Rare Broadsheet of the Battle of Trafalgar
By DODD, R[obert], 1805
A Plan of the Attack by Lord Nelson of the Combined Fleet, October 21st, 1805.
- Author: DODD, R[obert]
- Publication place: London
- Publisher: Published by R. Dodd, marine painter, near the Admiralty
- Publication date: Nov[ember], 1805.
- Physical description: Coloured aquatint with letterpress text below, minor loss to lower right not affecting text.
- Dimensions: (image) 265 by 365mm (10.5 by 14.25 inches); (sheet) 660 by 440mm (25.9 by 17.3 inches)
- Inventory reference: 2397
The great deciding naval battle of the Napoleonic Wars took place on 21st October 1805, off Cape Trafalgar, between 27 British ships under the command of Admiral Lord Nelson and 33 French and Spanish vessels under Admiral Villeneuve. The broadside clearly illustrates Nelson’s radical battle formation of two straight lines. Although the formation would open up his vessels to enemy broadsides, it would spilt the enemies formidable line, reduce the odds, and then allow their superior gunnery and sailing skills to destroy the enemy at close range. The plan worked brilliantly, and with the French vanguard cut out of the battle by the British slicing through the fleet, Nelson’s men proceeded to take the enemy fleet apart. In fact the British did not lose a ship, while 18 enemy vessels were destroyed and some 14,000 French and Spanish sailors killed or captured.
Below the acquatint Dodd gives a defence of his rather schematic depiction of the French and Spanish line:
‘In order that the enemy’s line should be clearly distinguished, by shewing the colours of each nation distinctly, the artist has judged it best (to avoid confusion that the smallness of scale would occasion), to dispense with exhibiting their sails and rigging, which if introduced, would in this view, have prevented their different flags from being seen; but at the same time begs leave to inform, that they lay too with their maintopsails to the mast, waiting the approach of the British columns, which are bearing down to them under a press of sail, and broke through their line with royals and studding sails set; and, to use the Admiral’s words, “like true British seamen engaged them at the muzzles of their guns”, whose admirable letter will be read by every lover of his country with heartfelt satisfaction, and is subjoined, as the best description of this little sketch’.
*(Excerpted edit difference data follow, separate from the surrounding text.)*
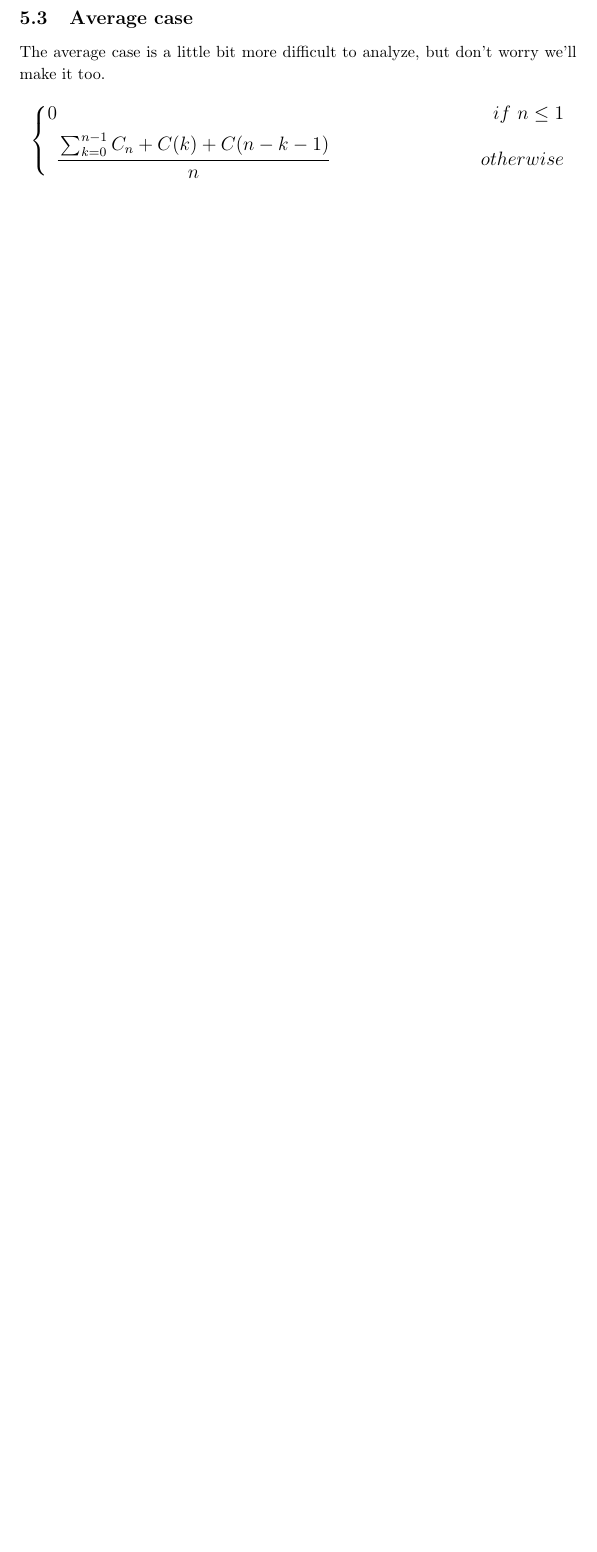
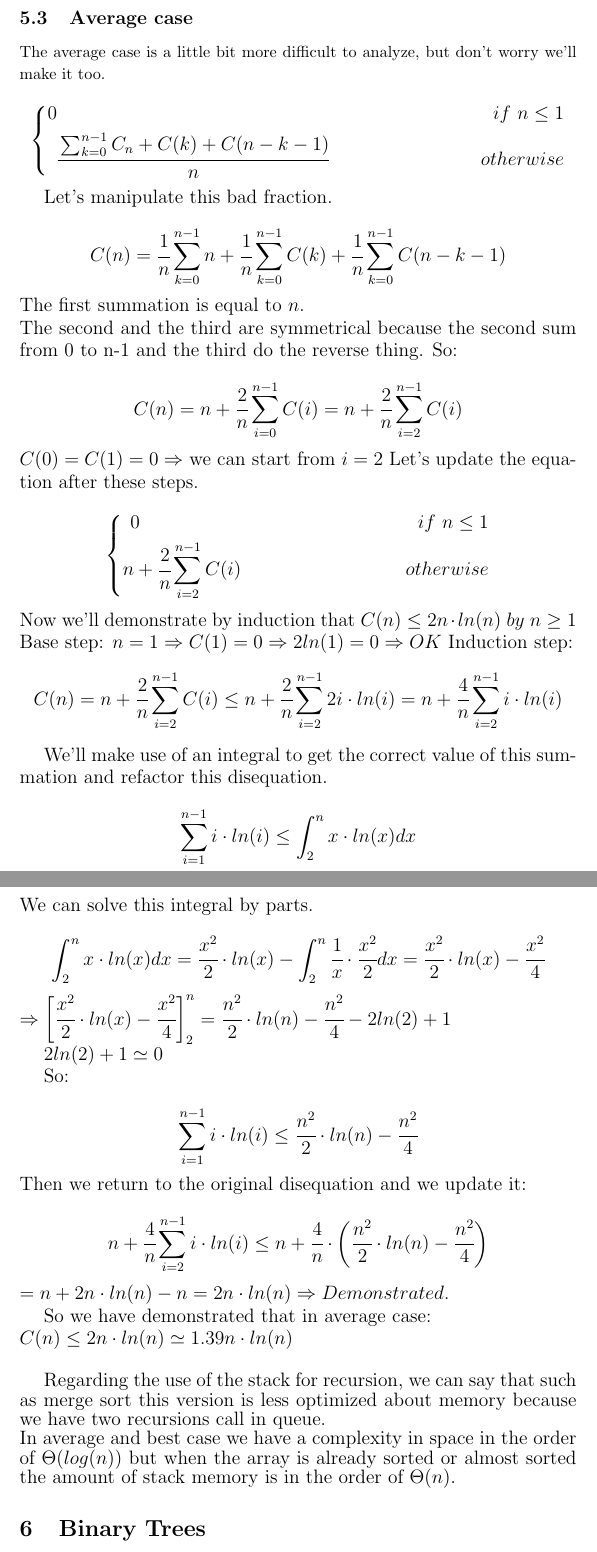
Before and after one commit to MasterCruelty/C-Go-Algorithms, a LaTeX document (Algorithm_theory.tex): part of page 11 of 11 before the commit and two parts of pages 11 and 12 of 12 after it, the two joined at a grey line, cut so that both start at the same text, the shorter picture padded with empty space. Compiled offline with pdfLaTeX.

Commit message:
quick sort completed

```diff
--- a/Algorithm_theory.tex
+++ b/Algorithm_theory.tex
@@ -513,7 +513,43 @@ The average case is a little bit more difficult to analyze, but don't worry we'l
 	\end{aligned} \right.
 \end{equation*}
 
+Let's manipulate this bad fraction.\\
+$$C(n) = \cfrac{1}{n}\sum_{k=0}^{n-1} n + \cfrac{1}{n}\sum_{k=0}^{n-1}C(k) + \cfrac{1}{n}\sum_{k=0}^{n-1}C(n-k-1)$$
+The first summation is equal to $n$.\\
+The second and the third are symmetrical because the second sum from 0 to n-1 and the third do the reverse thing. So:\\
+$$C(n) = n + \cfrac{2}{n} \sum_{i=0}^{n-1}C(i) = n + \cfrac{2}{n} \sum_{i=2}^{n-1}C(i)$$
+$C(0)=C(1)=0 \Rightarrow$ we can start from $i=2$
+Let's update the equation after these steps.\\
+\begin{equation*}
+	\left\{ \begin{aligned}
+	0 \ \ \ \ \ \ \ \ \ \ \ \ \ \ \ \ \ \ \ \ \ \ \ \ \ \ \ \ \ \ \ \ \ \ \ \ \ \ \ \ \ \ \ \ if \ n \leq 1 \\
+	n + \cfrac{2}{n} \sum_{i=2}^{n-1} C(i) \ \ \ \ \ \ \ \ \ \ \ \ \ \ \ \ \ \  \ \ \ \ \ \ \ \ otherwise
+	\end{aligned} \right.
+\end{equation*}
+Now we'll demonstrate by induction that $C(n) \leq 2n\cdot ln(n) \ by \ n \geq 1$
+Base step: $n=1 \Rightarrow C(1) = 0 \Rightarrow 2ln(1) = 0 \Rightarrow OK$
+Induction step: $$C(n) = n + \cfrac{2}{n} \sum_{i=2}^{n-1} C(i) \leq n + \cfrac{2}{n} \sum_{i=2}^{n-1} 2i\cdot ln(i) = n + \cfrac{4}{n} \sum_{i=2}^{n-1} i \cdot ln(i)$$
+
+We'll make use of an integral to get the correct value of this summation and refactor this disequation.\\
+$$\sum_{i=1}^{n-1} i \cdot ln(i) \leq \int_{2}^{n} x\cdot ln(x) dx$$
+We can solve this integral by parts.\\
+$$\int_{2}^{n} x\cdot ln(x) dx = \cfrac{x^2}{2} \cdot ln(x) - \int_{2}^{n} \cfrac{1}{x} \cdot \cfrac{x^2}{2} dx = \cfrac{x^2}{2} \cdot ln(x) - \cfrac{x^2}{4}$$
+$\Rightarrow \left[\cfrac{x^2}{2} \cdot ln(x) - \cfrac{x^2}{4}\right]_2^n = \cfrac{n^2}{2}\cdot ln(n) - \cfrac{n^2}{4} - 2ln(2) + 1$
+
+$2ln(2) + 1 \simeq 0$
+
+So:\\
+$$\sum_{i=1}^{n-1} i \cdot ln(i) \leq \cfrac{n^2}{2}\cdot ln(n) - \cfrac{n^2}{4}$$
+Then we return to the original disequation and we update it:\\
+$$ n + \cfrac{4}{n} \sum_{i=2}^{n-1} i \cdot ln(i) \leq n + \cfrac{4}{n} \cdot \left(\cfrac{n^2}{2}\cdot ln(n) - \cfrac{n^2}{4} \right)$$
+$= n + 2n\cdot ln(n) -n = 2n\cdot ln(n) \Rightarrow Demonstrated.$
+
+So we have demonstrated that in average case: \\
+$C(n) \leq 2n\cdot ln(n) \simeq 1.39n\cdot ln(n)$\\
+
+Regarding the use of the stack for recursion, we can say that such as merge sort this version is less optimized about memory because we have two recursions call in queue.\\
+In average and best case we have a complexity in space in the order of $\Theta(log(n))$ but when the array is already sorted or almost sorted the amount of stack memory is in the order of $\Theta(n)$.
 \end{large}
-
+\section{Binary Trees}
 
 \end{document}
```
Also changed, not shown: Algorithm_theory.pdf.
Below the note are printed Collingwood’s letters to the Admiralty describing the battle, his general orders congratulating those who took part in it and a list of ships in each fleet.
Robert Dodd (1748–1815) British Marine painter and graphic artist who lived and worked in Wapping, London. Nothing is known about his training but he was a prolific aquatint engraver who published much of his own work. He exhibited at the Society of Artists in London in 1780 and the Royal Academy between 1782 and 1809. He produced fine and detailed portrayals of famous ships such as “Nelson’s ‘Victory’ Sailing from Spithead” and also painted naval actions of both the American Revolutionary War and the French Wars of 1793–1815. He conveyed well the drama of a battle and storm though spectacular light effects, such as the sun’s rays piercing dark clouds, and by contrasting fire and black smoke against a serene blue sky. He also painted and engraved a series of views of the Royal Dockyards and of Greenwich Hospital. The print from his painting ‘The Mutiny of the ‘Bounty’, showing the mutineers casting Captain Bligh adrift is the best known contemporary image of the event. He also illustrated an edition of William Falconer’s poem ‘The Shipwreck’ (W. Baynes, London, 1811) with 18 aquatint ships in various weather conditions. In 1795 he painted a huge canvas of the end of Lord Howe’s victory at the Battle of the Glorious First of June 1794, for the dining room of his local inn n Commerical Road, in London: this too is now in Greenwich. His works have been confused with those of his lesser known marine-painter brother, Ralf.